I haven’t reached a level of sales or froth worthy of putting my advice on a pedestal. At this rate if it happens it might likely be postmortem. As an author I’m looking for fans to share my written visions and peers to find something they liked about what I’ve done. I would much rather endure some bashing than know that I’ve misled readers to turn a buck.
Summing up. Normally there would be a review of a read here but I felt this would be more appropriate for today. Not to worry, I literally have hundreds remaining in my ‘To Be Read’ pile and am moving along.
I’m also going to try something a bit new here.
(Cue Entry Music!!!) ‘A POLL’
I’m leaving it open for a week. We’ll see if the number of responses merit a future blog posting. Feel invited to share this as it is likely the only way to get semi-objective in our world views. (Now that is pompous)
There should be an option for not considering the reviews at all, but basing the choice to read upon the description/blurb.
I would have Edward except it was outside the scope of the question. The question in it’s most basic is at what numbers level do we begin to view the reviews and ratings as false.
Can’t participate in the poll because it isn’t about numbers for me. Rather, it’s the quality of the reviews themselves. (Yes, I actually read them. Not all, but I definitely spot-check throughout the time period.) I mostly don’t care about positive or negative categories regarding book reviews.

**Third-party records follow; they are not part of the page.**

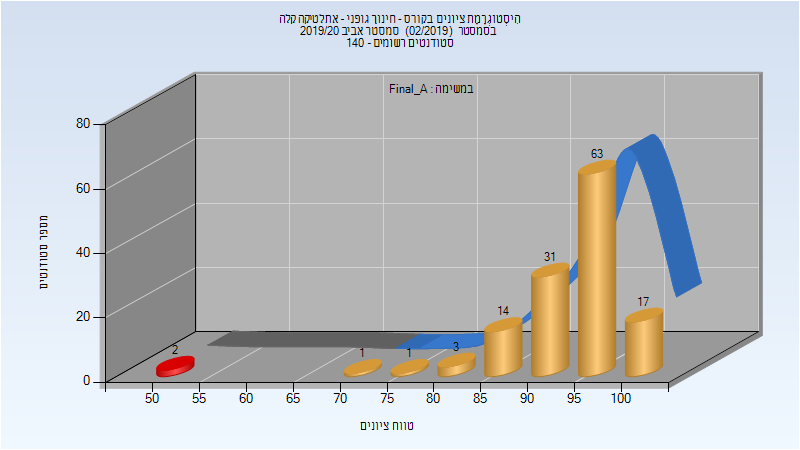
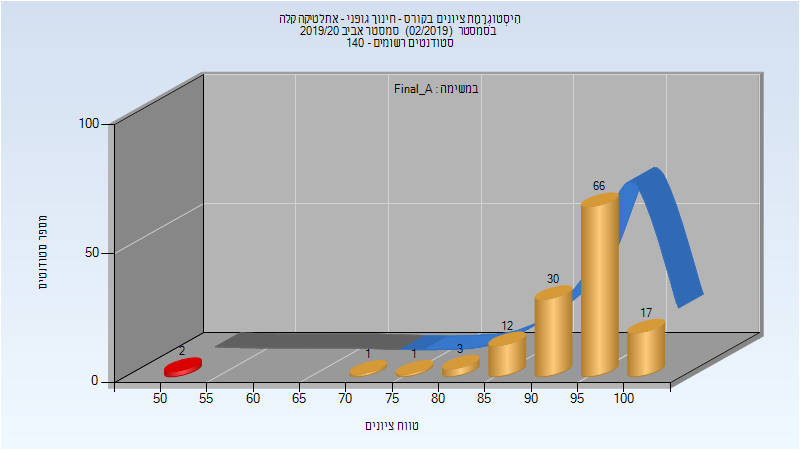
Deploy michael-maltsev/technion-histograms to github.com/michael-maltsev/technion-histograms.git:gh-pages

diff --git a/324513/index.html b/324513/index.html
@@ -155,5 +155,88 @@
 </tr>
 </tbody>
 </table>
+<h2>אביב 2020</h2>
+<table>
+<thead>
+<tr>
+<th>איש סגל</th>
+<th>תפקיד</th>
+</tr>
+</thead>
+<tbody>
+<tr>
+<td>סיבוני שרה</td>
+<td>מרצה - אחראי מקצוע</td>
+</tr>
+<tr>
+<td>בן ענת רוחמה</td>
+<td>סגל מנהלי - עם הרשאות מרצה אחראי</td>
+</tr>
+<tr>
+<td>הראל אילנה</td>
+<td>סגל מנהלי - עם הרשאות מרצה אחראי</td>
+</tr>
+<tr>
+<td>איסמן ליסה</td>
+<td>סגל מנהלי - עם הרשאות מרצה אחראי</td>
+</tr>
+<tr>
+<td>בורנשטיין יעל</td>
+<td>סגל מנהלי - עם הרשאות מרצה אחראי</td>
+</tr>
+</tbody>
+</table>
+<h3>סופי מועד א'</h3>
+<p><img src="201902/Final_A.png" alt="201902 Final_A" /></p>
+<table>
+<thead>
+<tr>
+<th>סטודנטים</th>
+<th>עברו/נכשלו</th>
+<th>אחוז עוברים</th>
+<th>ציון מינימלי</th>
+<th>ציון מקסימלי</th>
+<th>ממוצע</th>
+<th>חציון</th>
+</tr>
+</thead>
+<tbody>
+<tr>
+<td>17</td>
+<td>17/0</td>
+<td>100</td>
+<td>97</td>
+<td>100</td>
+<td>98.118</td>
+<td>98</td>
+</tr>
+</tbody>
+</table>
+<h3>סופי</h3>
+<p><img src="201902/Finals.png" alt="201902 Finals" /></p>
+<table>
+<thead>
+<tr>
+<th>סטודנטים</th>
+<th>עברו/נכשלו</th>
+<th>אחוז עוברים</th>
+<th>ציון מינימלי</th>
+<th>ציון מקסימלי</th>
+<th>ממוצע</th>
+<th>חציון</th>
+</tr>
+</thead>
+<tbody>
+<tr>
+<td>17</td>
+<td>17/0</td>
+<td>100</td>
+<td>97</td>
+<td>100</td>
+<td>98.118</td>
+<td>98</td>
+</tr>
+</tbody>
+</table>
   </body>
 </html>

diff --git a/394805/index.html b/394805/index.html
@@ -856,8 +856,34 @@
 <td>98</td>
 <td>53</td>
 <td>100</td>
-<td>93.78</td>
-<td>95.5</td>
+<td>93.947</td>
+<td>96</td>
+</tr>
+</tbody>
+</table>
+<h3>סופי</h3>
+<p><img src="201902/Finals.png" alt="201902 Finals" /></p>
+<table>
+<thead>
+<tr>
+<th>סטודנטים</th>
+<th>עברו/נכשלו</th>
+<th>אחוז עוברים</th>
+<th>ציון מינימלי</th>
+<th>ציון מקסימלי</th>
+<th>ממוצע</th>
+<th>חציון</th>
+</tr>
+</thead>
+<tbody>
+<tr>
+<td>131</td>
+<td>129/2</td>
+<td>98</td>
+<td>53</td>
+<td>100</td>
+<td>93.939</td>
+<td>96</td>
 </tr>
 </tbody>
 </table>

diff --git a/046746/index.html b/046746/index.html
@@ -142,7 +142,7 @@
 <td>91</td>
 <td>37</td>
 <td>97.5</td>
-<td>76.612</td>
+<td>76.66</td>
 <td>79.5</td>
 </tr>
 </tbody>

diff --git a/324513/README.md b/324513/README.md
@@ -44,3 +44,29 @@
 | ---- | ---- | ---- | ---- | ---- | ---- | ---- |
 | 21 | 21/0 | 100 | 95 | 98 | 97.476 | 98 |
 
+## אביב 2020
+
+| איש סגל | תפקיד |
+| ---- | ---- |
+| סיבוני שרה | מרצה - אחראי מקצוע |
+| בן ענת רוחמה | סגל מנהלי - עם הרשאות מרצה אחראי |
+| הראל אילנה | סגל מנהלי - עם הרשאות מרצה אחראי |
+| איסמן ליסה | סגל מנהלי - עם הרשאות מרצה אחראי |
+| בורנשטיין יעל | סגל מנהלי - עם הרשאות מרצה אחראי |
+
+### סופי מועד א'
+
+![201902 Final_A](201902/Final_A.png)
+
+| סטודנטים | עברו/נכשלו | אחוז עוברים | ציון מינימלי | ציון מקסימלי | ממוצע | חציון |
+| ---- | ---- | ---- | ---- | ---- | ---- | ---- |
+| 17 | 17/0 | 100 | 97 | 100 | 98.118 | 98 |
+
+### סופי
+
+![201902 Finals](201902/Finals.png)
+
+| סטודנטים | עברו/נכשלו | אחוז עוברים | ציון מינימלי | ציון מקסימלי | ממוצע | חציון |
+| ---- | ---- | ---- | ---- | ---- | ---- | ---- |
+| 17 | 17/0 | 100 | 97 | 100 | 98.118 | 98 |
+

diff --git a/394805/README.md b/394805/README.md
@@ -270,5 +270,13 @@
 
 | סטודנטים | עברו/נכשלו | אחוז עוברים | ציון מינימלי | ציון מקסימלי | ממוצע | חציון |
 | ---- | ---- | ---- | ---- | ---- | ---- | ---- |
-| 132 | 130/2 | 98 | 53 | 100 | 93.78 | 95.5 |
+| 132 | 130/2 | 98 | 53 | 100 | 93.947 | 96 |
+
+### סופי
+
+![201902 Finals](201902/Finals.png)
+
+| סטודנטים | עברו/נכשלו | אחוז עוברים | ציון מינימלי | ציון מקסימלי | ממוצע | חציון |
+| ---- | ---- | ---- | ---- | ---- | ---- | ---- |
+| 131 | 129/2 | 98 | 53 | 100 | 93.939 | 96 |
 

diff --git a/046746/README.md b/046746/README.md
@@ -40,5 +40,5 @@
 
 | סטודנטים | עברו/נכשלו | אחוז עוברים | ציון מינימלי | ציון מקסימלי | ממוצע | חציון |
 | ---- | ---- | ---- | ---- | ---- | ---- | ---- |
-| 125 | 114/11 | 91 | 37 | 97.5 | 76.612 | 79.5 |
+| 125 | 114/11 | 91 | 37 | 97.5 | 76.66 | 79.5 |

That’s because one person’s “positive” (let’s say, sex scenes) might be a negative for me. Or maybe someone has down-rated a book because of a critique of battle scenes which I don’t really care about. I read the reviews to see if my likes/dislikes line up with the reviewer’s.
Fair disclosure: I’m an Amazon Vine Voice and I got that way by doing a lot of reviews. I don’t get paid for reviews and I no longer get freebies as part of the Vine program (my choice). I only review stuff I’ve actually purchased and used/read. For the most part, I don’t review books. I’m an extremely picky reader and probably 80% of my reviews would be negative so I don’t feel that’s fair to authors. Additionally, writing negative reviews usually hurts your standing as a reviewer — not that I care about that any more, but it is a fact — which may be another reason why positive reviews are more prevalent. For example, the first time I reviewed a book, I eviscerated it and gave plenty of examples of my problems with the book. The result was my worst-rated review of all time. (Not sure if the author sent her goons to down-vote but I prefer to surmise that it’s just something inherent in negative reviews.)
So…. it’s a complicated question with no straight answers easily categorized in a 3-choice poll. 🙂
The question is really straight forward. It is merely asking where in the number spectrum you would start to question whether fraudulent or inflated reviews are starting to accumulate. It is not meant as a judgement just a purely academic and statistically based exercise. You would expect something put out by the big 6 to have tons (same definition as in the post) of rants, reviews and ratings. Those sources have herds (similar loose definition as tons) of minions poised to generate as much buzz as possible to please stock-holders, boards and CEOs. When similar huge numbers start to hit Indie and Self-pubs I really start to wonder…
I have already stated that I tend to find something positive in anything I read to completion and I always post the reviews I write. If I didn’t like something and can find no redeeming qualities then it gets the review of silence to reduce the ‘buzz-carry’ effect.
The 3 choice poll represents the entire number spectrum to where a person’s disbelief resides.
Let me clear something up about the poll. If your answer is that you don’t care or give any credence to the reviews and ratings that would place your answer at less than 50. If you read the reviews, notice ratings, then you have an answer to when your BS detector starts alarming and it lives somewhere on that spectrum.